Trying to pull trends out of the opening weeks of the season is always a little tricky since you rely on the previous season’s rosters and momentum. With that said, the head-to-head trends courtesy of our friends at Scores and Odds can paint an interesting picture.
- In the last 10 games of this rivalry, Toronto is 4-6 straight up, 2-8 against the puckline, and 2-7 over/under on total goals. As mentioned before, the Leafs had two strong showings against the Canadiens to wrap up last year, but the Habs historically play them tight.
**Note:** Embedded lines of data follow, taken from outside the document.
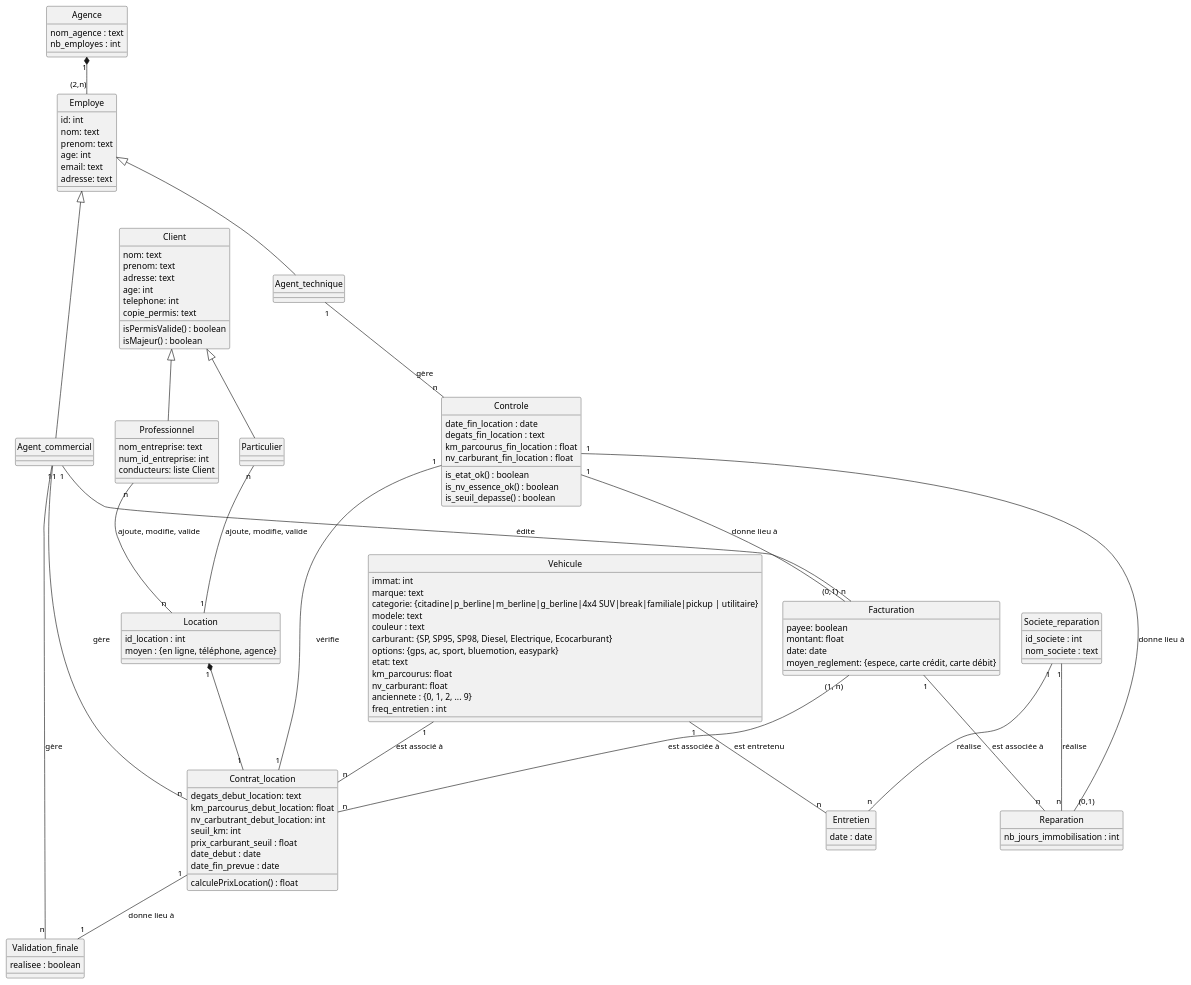
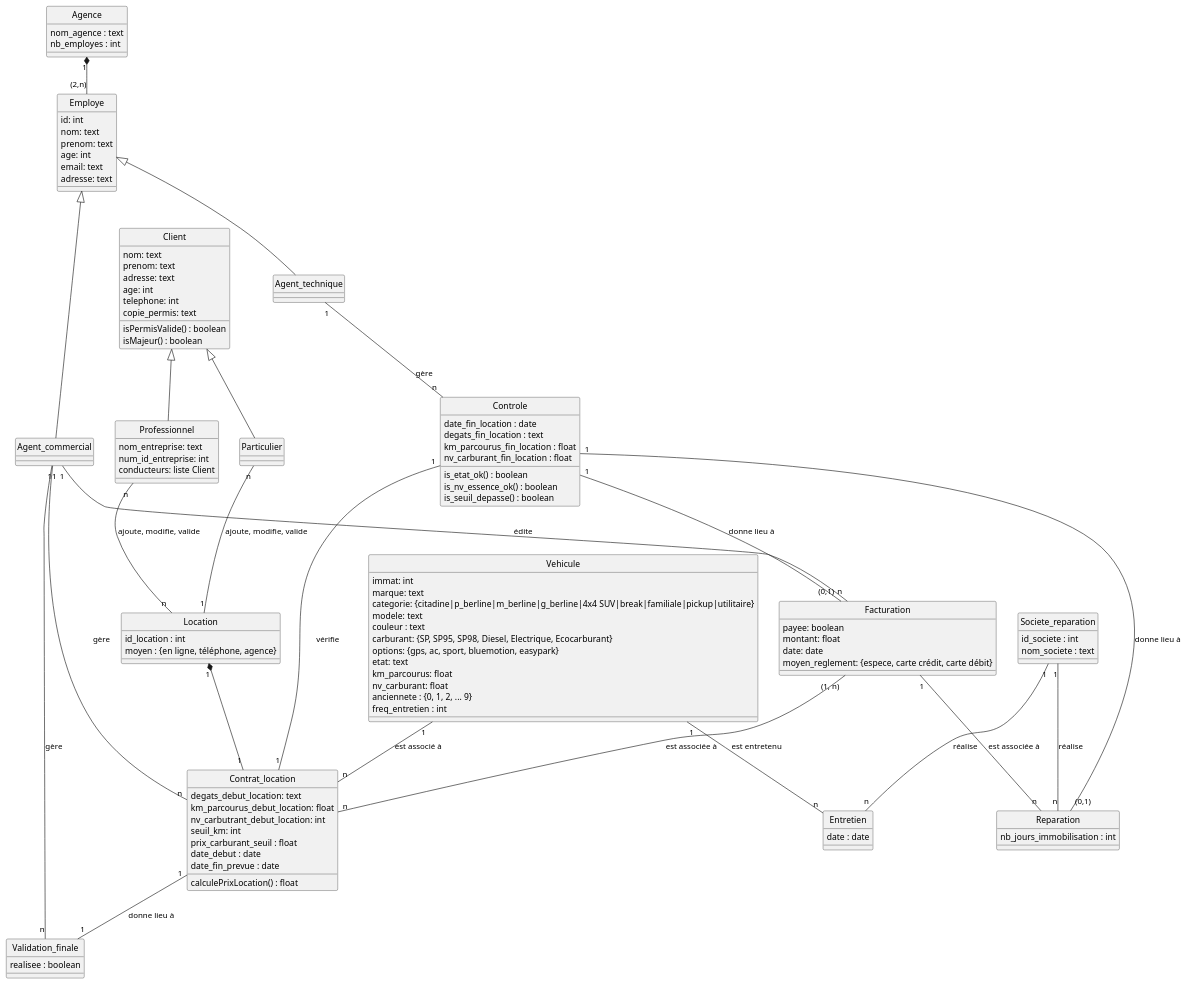
Before and after one commit to fouany/BDD-NF17: the diagram in MCD.plantuml, drawn with PlantUML.

```diff
--- a/MCD.plantuml
+++ b/MCD.plantuml
@@ -1,139 +1,139 @@
 @startuml
 hide circle
 
 class Vehicule{
   immat: int
   marque: text
-  categorie: {citadine|p_berline|m_berline|g_berline|4x4 SUV|break|familiale|pickup | utilitaire}
+  categorie: {citadine|p_berline|m_berline|g_berline|4x4 SUV|break|familiale|pickup|utilitaire}
   modele: text
   couleur : text
   carburant: {SP, SP95, SP98, Diesel, Electrique, Ecocarburant}
   options: {gps, ac, sport, bluemotion, easypark}
   etat: text
   km_parcourus: float
   nv_carburant: float
   anciennete : {0, 1, 2, ... 9}
   freq_entretien : int
 }
 
 class Agence{
   nom_agence : text
   nb_employes : int
 }
 
 class Employe{
   id: int
   nom: text
   prenom: text
   age: int
   email: text
   adresse: text
 }
 
 class Agent_commercial{}
 
 class Agent_technique{}
 
 class Societe_reparation{
   id_societe : int
   nom_societe : text
 }
 
 class Client{
   nom: text
   prenom: text
   adresse: text
   age: int
   telephone: int
   copie_permis: text
   isPermisValide() : boolean
   isMajeur() : boolean 
 }
 
 class Particulier{}
 
 class Professionnel{
   nom_entreprise: text
   num_id_entreprise: int
   conducteurs: liste Client
 }
 
 class Location{
   id_location : int
   moyen : {en ligne, téléphone, agence}
 }
 
 class Contrat_location{
   degats_debut_location: text
   km_parcourus_debut_location: float
   nv_carbutrant_debut_location: int
   seuil_km: int
   prix_carburant_seuil : float
   date_debut : date
   date_fin_prevue : date
   calculePrixLocation() : float
 }
 
 class Facturation{
   payee: boolean
   montant: float
   date: date
   moyen_reglement: {espece, carte crédit, carte débit}
 }
 
 class Validation_finale{
   realisee : boolean
 }
 
 class Entretien{
   date : date
 }
 
 class Controle{
   date_fin_location : date
   degats_fin_location : text
   km_parcourus_fin_location : float
   nv_carburant_fin_location : float
   is_etat_ok() : boolean 
   is_nv_essence_ok() : boolean
   is_seuil_depasse() : boolean
 }
 
 class Reparation{
   nb_jours_immobilisation : int
 }
 
 Location "1" *-- "1" Contrat_location
 Agence "1" *-- "(2,n)" Employe
 
 Employe <|-- Agent_technique
 Employe <|-- Agent_commercial
 
 Client <|-- Particulier
 Client <|-- Professionnel
 
 Particulier "n" -- "1" Location : ajoute, modifie, valide
 Professionnel "n" -- "n" Location : ajoute, modifie, valide
 
 Agent_commercial "1" -- "n" Contrat_location : gère 
 Agent_commercial "1" -- "n" Facturation : édite
 Agent_commercial "1" -- "n" Validation_finale : gère
 
 Agent_technique "1" -- "n" Controle : gère
 
 Contrat_location "1" -- "1" Validation_finale : donne lieu à
 
 Vehicule "1" -- "n" Contrat_location : est associé à  
 Vehicule "1" -- "n" Entretien : est entretenu
 
 Facturation "1" -- "n" Reparation : est associée à
 Facturation "(1, n)" -- "n" Contrat_location : est associée à
 
 Controle "1" -- "1" Contrat_location : vérifie
 Controle "1" -- "(0,1)" Reparation : donne lieu à 
 Controle "1" -- "(0,1)" Facturation : donne lieu à 
 
 Societe_reparation "1" -- "n" Entretien : réalise
 Societe_reparation "1" -- "n" Reparation : réalise
 
 @enduml
```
- When Toronto hosts, the results are a bit better. Toronto is 7-3 straight up, 4-6 against the puckline, and 4-6 o/u on total goals in their last 10.
- In terms of their fuller bodies of work, Montreal is 3-7 in its last 10 but 5-5 against the puckline. It should be noted though that basement teams tend to be more competitive later in the season, as top opponents begin to dial things down to stay healthy for the playoffs. Toronto is the opposite – 5-5 straight up and 3-7 against the puckline, with a lot of the latter damage coming from the Panthers playoff series.
Player Streaks & Prop Trends
- Similar to the above, it’s hard to glean much from the previous year, or even the preseason, as players are mostly just trying to catch rhythms in exhibition action and are playing on fractured rosters against other fractured rosters. If you want to carry momentum from the playoffs, though, no player produced more for the Leafs in the last 10 games of last year than Morgan Rielly, who picked up 12 points.
- On the goals and shots end, your player is Auston Matthews. Even with a cold spell towards the end and a stick that wasn’t firing with the same pinpoint accuracy as usual, he had the team’s most goals (five) and shots (47) in those final 10 games.
- Three players who closed out last year well for Montreal were Nick Suzuki (4G 5A 9PTS in the final 10 games), Jake Evans (0G 8A) and Rafael Harvey-Pinard (5G 1A in his final six games). Evans and Harvey-Pinard will be playing in lower-minute roles tonight, so Suzuki is likely the man of interest here.
Wagers to consider
- Bet365 is offering a Super Boost for the Leafs’ goals tonight. You can get Toronto scoring three or more at +100, which doesn’t seem like a massive return but is much better than the regular price of -500. Nothing is a guarantee, but in a game which sees a team that scored three or more in 57 of 82 games last year going up against a team that allowed three or more in 58 of 82, it feels worthwhile to take advantage of.
- Auston Matthews and Cole Caufield are going to be two players to watch on the goal-scoring front, with Matthews wanting to shake off his end-of-year slump and show why he signed his contract extension, and Caufield eager to make his return from last year’s injury a loud one. You can get Matthews as an anytime scorer at -140 right now, the shortest odds for any scorer. Caufield is a bit more fruitful at +190, the shortest for a Montreal player and fifth-shortest overall.
- In fact, if you’re feeling a Montreal upset to start the season off, a Caufield goal paired with over 2.5 Montreal goals and a Habs win can be picked up as a boosted same-game parlay, at +750 (normally +650).